» **WORK TO COMPLETE**
Which lines in the entries below contain the string "medium"? Show each of them in full.

[Collection entries]
== Segment start ==

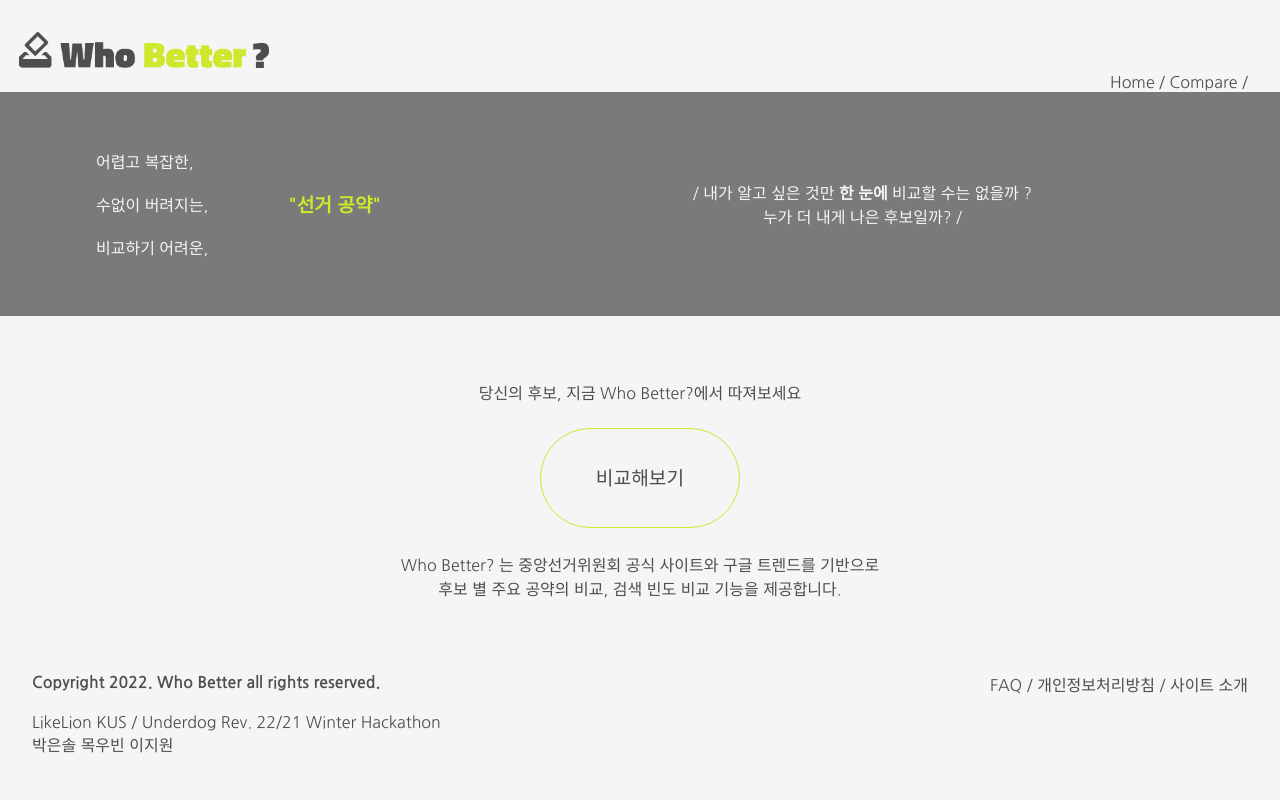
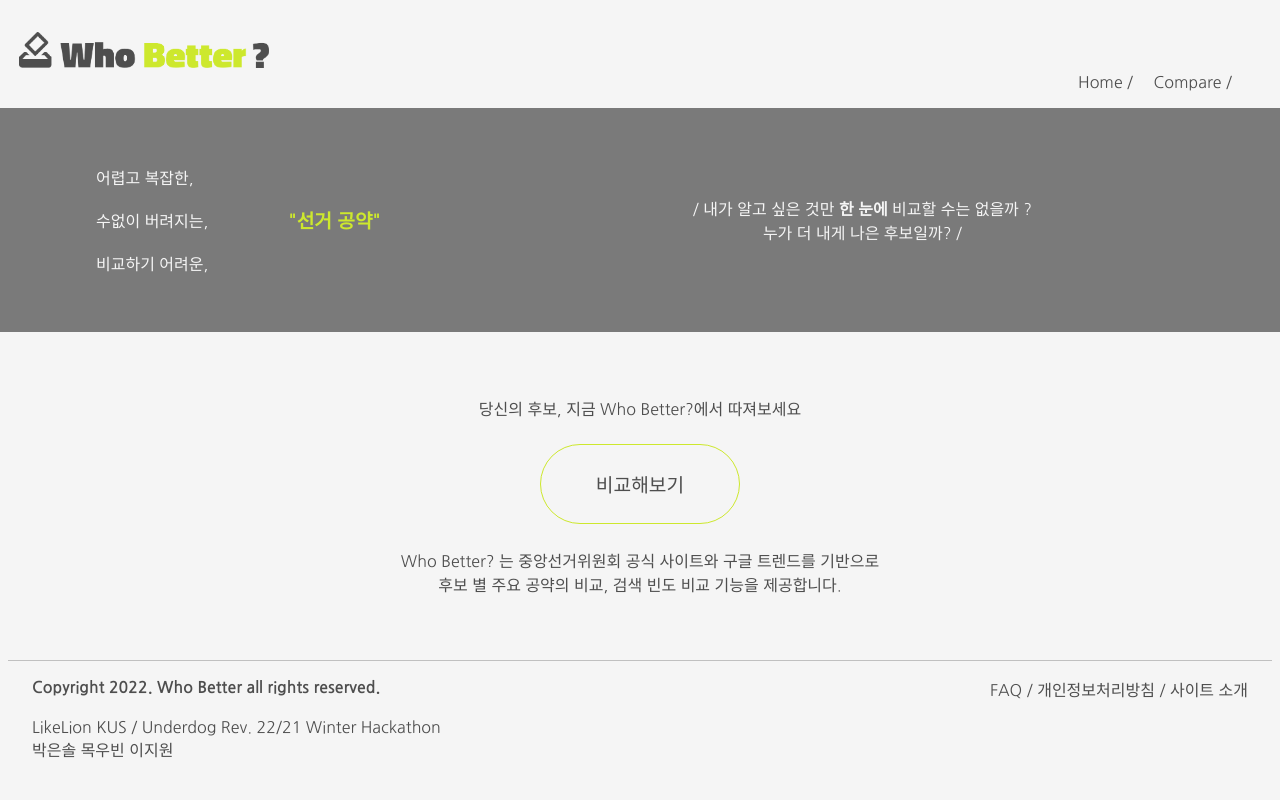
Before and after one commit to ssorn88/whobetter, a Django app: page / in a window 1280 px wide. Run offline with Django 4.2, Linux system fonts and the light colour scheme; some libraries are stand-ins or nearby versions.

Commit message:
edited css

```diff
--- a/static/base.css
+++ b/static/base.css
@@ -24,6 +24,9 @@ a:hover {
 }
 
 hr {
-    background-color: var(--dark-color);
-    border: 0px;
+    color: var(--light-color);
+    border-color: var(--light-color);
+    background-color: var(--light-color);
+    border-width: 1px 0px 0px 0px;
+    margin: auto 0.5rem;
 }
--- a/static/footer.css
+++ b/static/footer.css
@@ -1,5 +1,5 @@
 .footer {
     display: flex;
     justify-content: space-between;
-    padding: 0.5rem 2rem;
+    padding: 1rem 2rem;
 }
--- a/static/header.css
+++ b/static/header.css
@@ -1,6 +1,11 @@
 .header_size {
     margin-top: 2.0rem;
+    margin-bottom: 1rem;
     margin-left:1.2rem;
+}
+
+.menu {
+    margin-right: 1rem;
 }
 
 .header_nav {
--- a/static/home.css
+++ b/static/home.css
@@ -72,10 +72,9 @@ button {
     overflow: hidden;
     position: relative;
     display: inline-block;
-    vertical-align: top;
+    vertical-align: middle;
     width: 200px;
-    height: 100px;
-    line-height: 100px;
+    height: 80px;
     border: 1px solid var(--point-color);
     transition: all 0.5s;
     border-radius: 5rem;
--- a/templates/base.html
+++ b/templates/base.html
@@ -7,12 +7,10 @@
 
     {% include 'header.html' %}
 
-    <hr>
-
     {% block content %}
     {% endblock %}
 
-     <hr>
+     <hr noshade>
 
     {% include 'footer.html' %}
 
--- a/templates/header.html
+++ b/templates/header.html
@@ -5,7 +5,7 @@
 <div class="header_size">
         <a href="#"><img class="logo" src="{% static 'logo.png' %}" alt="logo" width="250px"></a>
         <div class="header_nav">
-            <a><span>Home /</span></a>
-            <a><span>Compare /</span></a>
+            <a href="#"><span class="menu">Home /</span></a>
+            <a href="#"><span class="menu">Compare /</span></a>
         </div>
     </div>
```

== Segment end ==
== Segment start ==

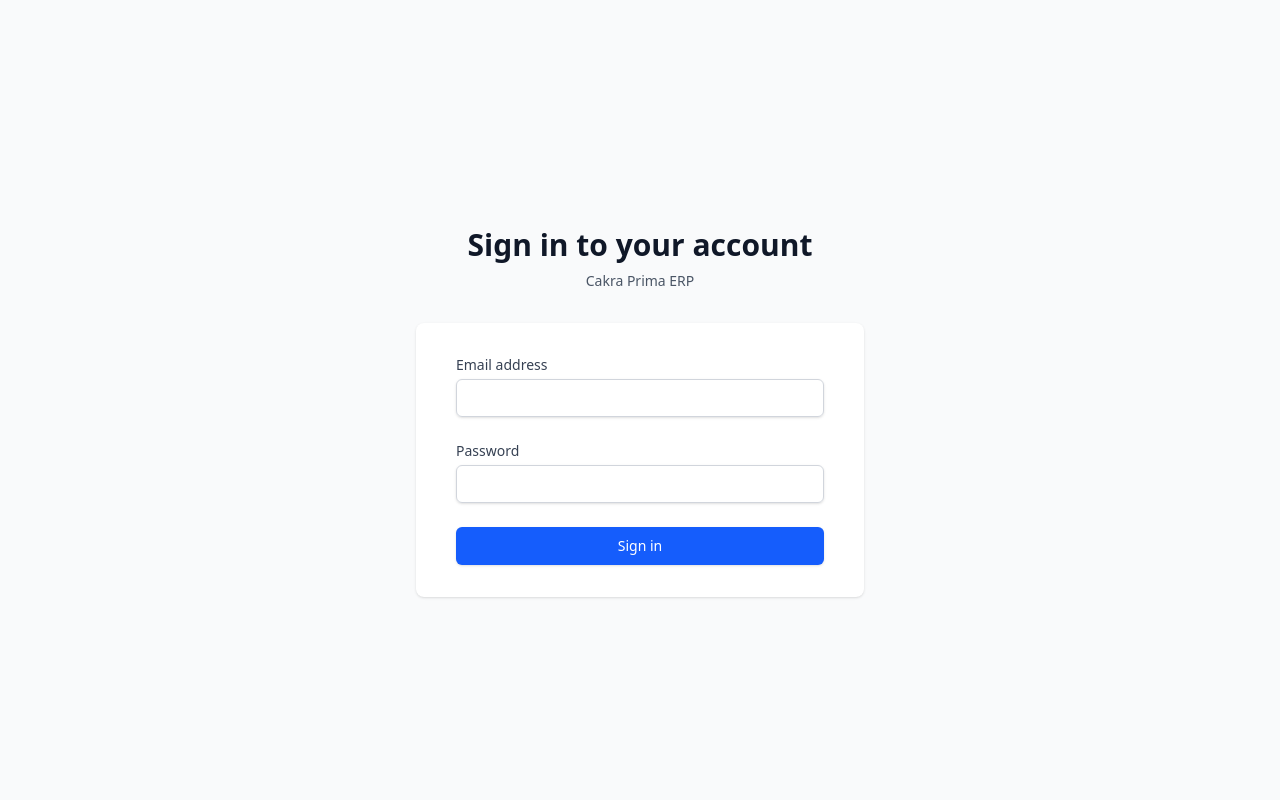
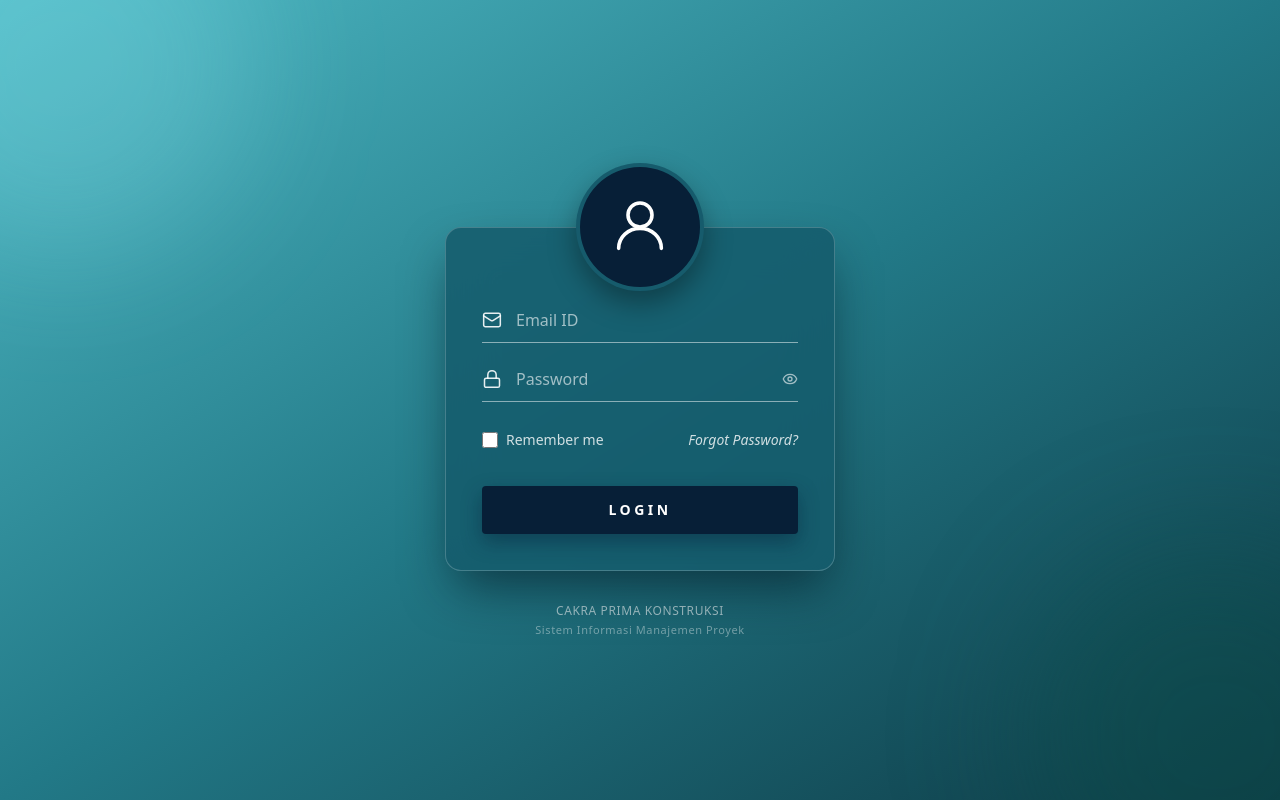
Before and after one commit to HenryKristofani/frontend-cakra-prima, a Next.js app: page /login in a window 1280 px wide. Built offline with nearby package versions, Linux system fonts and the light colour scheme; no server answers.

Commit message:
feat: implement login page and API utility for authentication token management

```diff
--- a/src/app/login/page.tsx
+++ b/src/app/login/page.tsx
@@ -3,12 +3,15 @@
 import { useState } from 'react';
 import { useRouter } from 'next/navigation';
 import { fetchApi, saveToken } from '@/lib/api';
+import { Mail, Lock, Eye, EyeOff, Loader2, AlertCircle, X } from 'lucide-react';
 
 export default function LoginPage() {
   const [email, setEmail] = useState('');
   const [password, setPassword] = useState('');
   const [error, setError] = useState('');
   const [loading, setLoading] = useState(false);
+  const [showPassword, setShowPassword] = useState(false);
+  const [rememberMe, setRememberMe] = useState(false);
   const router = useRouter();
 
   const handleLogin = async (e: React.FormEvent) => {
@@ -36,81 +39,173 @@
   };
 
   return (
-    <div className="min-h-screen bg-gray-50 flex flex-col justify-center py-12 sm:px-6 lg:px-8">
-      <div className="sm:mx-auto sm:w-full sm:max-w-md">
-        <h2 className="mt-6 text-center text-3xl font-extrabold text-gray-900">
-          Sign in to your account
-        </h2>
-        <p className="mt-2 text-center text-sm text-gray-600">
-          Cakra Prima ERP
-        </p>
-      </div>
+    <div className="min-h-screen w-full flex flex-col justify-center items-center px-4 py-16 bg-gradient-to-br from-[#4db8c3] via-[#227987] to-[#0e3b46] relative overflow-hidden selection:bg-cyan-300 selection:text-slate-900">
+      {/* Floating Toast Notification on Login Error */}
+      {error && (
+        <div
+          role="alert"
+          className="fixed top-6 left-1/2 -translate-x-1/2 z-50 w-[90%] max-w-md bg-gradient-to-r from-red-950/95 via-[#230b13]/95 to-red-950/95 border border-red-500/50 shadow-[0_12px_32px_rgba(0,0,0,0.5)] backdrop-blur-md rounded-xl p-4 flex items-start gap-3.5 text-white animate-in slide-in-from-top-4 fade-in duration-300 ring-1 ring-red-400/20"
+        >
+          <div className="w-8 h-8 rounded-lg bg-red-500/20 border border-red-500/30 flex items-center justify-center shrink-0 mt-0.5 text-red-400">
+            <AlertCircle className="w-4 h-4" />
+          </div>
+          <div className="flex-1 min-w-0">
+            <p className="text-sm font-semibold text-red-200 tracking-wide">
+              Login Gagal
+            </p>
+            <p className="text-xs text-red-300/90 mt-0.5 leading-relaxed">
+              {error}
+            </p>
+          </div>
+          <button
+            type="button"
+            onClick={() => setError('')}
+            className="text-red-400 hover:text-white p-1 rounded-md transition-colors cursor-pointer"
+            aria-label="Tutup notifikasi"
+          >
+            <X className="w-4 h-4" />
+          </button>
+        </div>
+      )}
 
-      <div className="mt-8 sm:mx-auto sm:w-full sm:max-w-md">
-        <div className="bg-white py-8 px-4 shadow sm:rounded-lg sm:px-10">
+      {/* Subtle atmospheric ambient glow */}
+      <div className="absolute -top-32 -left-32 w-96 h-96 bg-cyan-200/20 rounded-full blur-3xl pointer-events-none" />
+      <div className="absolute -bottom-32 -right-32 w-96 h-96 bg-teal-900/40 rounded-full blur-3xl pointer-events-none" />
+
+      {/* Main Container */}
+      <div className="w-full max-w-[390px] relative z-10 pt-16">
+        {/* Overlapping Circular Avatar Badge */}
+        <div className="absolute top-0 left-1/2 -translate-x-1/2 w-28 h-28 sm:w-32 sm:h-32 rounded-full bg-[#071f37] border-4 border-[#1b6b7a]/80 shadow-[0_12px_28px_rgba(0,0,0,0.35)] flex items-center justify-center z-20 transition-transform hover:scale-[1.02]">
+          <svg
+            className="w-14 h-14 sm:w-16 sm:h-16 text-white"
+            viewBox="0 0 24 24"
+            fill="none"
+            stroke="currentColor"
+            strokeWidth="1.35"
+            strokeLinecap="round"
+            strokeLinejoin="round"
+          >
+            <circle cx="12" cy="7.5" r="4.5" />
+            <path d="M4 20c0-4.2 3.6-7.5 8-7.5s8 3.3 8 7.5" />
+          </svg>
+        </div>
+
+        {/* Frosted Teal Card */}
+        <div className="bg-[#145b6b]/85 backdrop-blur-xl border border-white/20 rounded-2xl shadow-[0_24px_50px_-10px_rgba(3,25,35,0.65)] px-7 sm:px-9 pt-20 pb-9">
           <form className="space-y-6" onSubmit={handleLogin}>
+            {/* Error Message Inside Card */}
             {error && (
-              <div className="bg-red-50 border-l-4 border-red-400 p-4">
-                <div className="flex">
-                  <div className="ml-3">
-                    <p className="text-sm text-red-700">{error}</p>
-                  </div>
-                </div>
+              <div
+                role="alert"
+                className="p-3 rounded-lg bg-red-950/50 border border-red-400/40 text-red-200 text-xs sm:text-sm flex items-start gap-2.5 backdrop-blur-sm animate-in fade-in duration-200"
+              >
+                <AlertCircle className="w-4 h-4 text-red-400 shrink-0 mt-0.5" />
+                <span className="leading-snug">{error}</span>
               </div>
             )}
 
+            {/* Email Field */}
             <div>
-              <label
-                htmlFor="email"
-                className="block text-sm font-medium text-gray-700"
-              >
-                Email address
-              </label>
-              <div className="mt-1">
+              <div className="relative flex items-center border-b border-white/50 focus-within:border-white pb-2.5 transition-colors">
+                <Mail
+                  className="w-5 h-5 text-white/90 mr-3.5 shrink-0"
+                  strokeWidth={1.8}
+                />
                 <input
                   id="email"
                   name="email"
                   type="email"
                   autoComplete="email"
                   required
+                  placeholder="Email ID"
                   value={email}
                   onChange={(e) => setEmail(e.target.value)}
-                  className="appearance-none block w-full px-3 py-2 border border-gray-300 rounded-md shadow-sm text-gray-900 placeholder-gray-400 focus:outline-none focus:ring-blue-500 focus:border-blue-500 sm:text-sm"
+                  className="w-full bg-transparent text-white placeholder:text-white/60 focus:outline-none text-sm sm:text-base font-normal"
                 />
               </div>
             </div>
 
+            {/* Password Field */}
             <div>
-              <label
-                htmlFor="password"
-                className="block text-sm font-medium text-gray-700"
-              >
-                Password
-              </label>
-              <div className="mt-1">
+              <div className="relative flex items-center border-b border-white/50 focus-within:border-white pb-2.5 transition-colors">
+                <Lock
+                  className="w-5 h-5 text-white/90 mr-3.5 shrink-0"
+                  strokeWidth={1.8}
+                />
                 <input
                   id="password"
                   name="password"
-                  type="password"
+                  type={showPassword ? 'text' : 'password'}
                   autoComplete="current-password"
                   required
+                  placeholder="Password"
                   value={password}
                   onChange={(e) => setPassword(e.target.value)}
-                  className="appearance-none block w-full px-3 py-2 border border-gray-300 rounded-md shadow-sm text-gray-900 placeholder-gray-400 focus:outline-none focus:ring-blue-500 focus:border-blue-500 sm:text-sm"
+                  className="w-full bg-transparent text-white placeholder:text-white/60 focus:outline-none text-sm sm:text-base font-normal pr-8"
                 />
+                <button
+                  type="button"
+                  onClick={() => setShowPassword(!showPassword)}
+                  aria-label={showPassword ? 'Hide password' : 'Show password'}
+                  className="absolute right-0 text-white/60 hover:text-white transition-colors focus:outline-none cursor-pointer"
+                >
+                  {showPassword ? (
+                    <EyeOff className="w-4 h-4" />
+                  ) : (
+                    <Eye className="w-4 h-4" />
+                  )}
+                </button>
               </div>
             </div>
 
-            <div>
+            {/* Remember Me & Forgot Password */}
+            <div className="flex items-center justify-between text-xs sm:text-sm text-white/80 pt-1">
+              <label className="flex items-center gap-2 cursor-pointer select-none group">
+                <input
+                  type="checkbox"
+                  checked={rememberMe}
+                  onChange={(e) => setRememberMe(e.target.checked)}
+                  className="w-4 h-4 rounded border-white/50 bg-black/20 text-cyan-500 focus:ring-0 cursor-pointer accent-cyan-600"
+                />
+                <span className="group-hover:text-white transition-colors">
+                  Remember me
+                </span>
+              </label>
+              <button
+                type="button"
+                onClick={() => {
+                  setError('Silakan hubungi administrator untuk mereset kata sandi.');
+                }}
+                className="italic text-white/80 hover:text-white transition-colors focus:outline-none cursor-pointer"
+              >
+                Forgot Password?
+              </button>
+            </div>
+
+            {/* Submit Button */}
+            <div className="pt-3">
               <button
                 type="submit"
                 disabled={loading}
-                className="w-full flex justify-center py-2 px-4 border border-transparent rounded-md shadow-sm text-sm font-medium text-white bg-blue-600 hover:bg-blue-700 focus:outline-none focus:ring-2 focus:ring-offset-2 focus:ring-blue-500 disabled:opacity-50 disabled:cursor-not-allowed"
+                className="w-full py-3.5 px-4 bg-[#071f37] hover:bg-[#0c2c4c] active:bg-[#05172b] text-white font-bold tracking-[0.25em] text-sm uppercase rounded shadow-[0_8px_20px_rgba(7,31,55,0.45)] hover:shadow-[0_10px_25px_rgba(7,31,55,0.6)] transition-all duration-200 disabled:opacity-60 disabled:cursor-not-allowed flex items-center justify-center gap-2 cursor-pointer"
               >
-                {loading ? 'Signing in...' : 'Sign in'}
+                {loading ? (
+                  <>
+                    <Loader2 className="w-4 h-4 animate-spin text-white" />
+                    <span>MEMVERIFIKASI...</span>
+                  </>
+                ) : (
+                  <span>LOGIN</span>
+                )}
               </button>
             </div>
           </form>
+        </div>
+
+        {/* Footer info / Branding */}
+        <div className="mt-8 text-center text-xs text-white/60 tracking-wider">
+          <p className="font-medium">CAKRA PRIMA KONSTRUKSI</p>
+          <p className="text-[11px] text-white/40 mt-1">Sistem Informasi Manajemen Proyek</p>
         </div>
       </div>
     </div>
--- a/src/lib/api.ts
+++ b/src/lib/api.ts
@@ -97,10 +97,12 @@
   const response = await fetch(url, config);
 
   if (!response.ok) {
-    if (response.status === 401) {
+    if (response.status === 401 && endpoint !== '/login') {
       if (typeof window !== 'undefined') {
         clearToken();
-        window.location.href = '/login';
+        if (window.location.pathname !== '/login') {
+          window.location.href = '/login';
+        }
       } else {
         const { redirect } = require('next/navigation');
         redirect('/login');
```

== Segment end ==

» **TASK SOLUTION**
-                className="block text-sm font-medium text-gray-700"
-                className="block text-sm font-medium text-gray-700"
-                className="w-full flex justify-center py-2 px-4 border border-transparent rounded-md shadow-sm text-sm font-medium text-white bg-blue-600 hover:bg-blue-700 focus:outline-none focus:ring-2 focus:ring-offset-2 focus:ring-blue-500 disabled:opacity-50 disabled:cursor-not-allowed"
+          <p className="font-medium">CAKRA PRIMA KONSTRUKSI</p>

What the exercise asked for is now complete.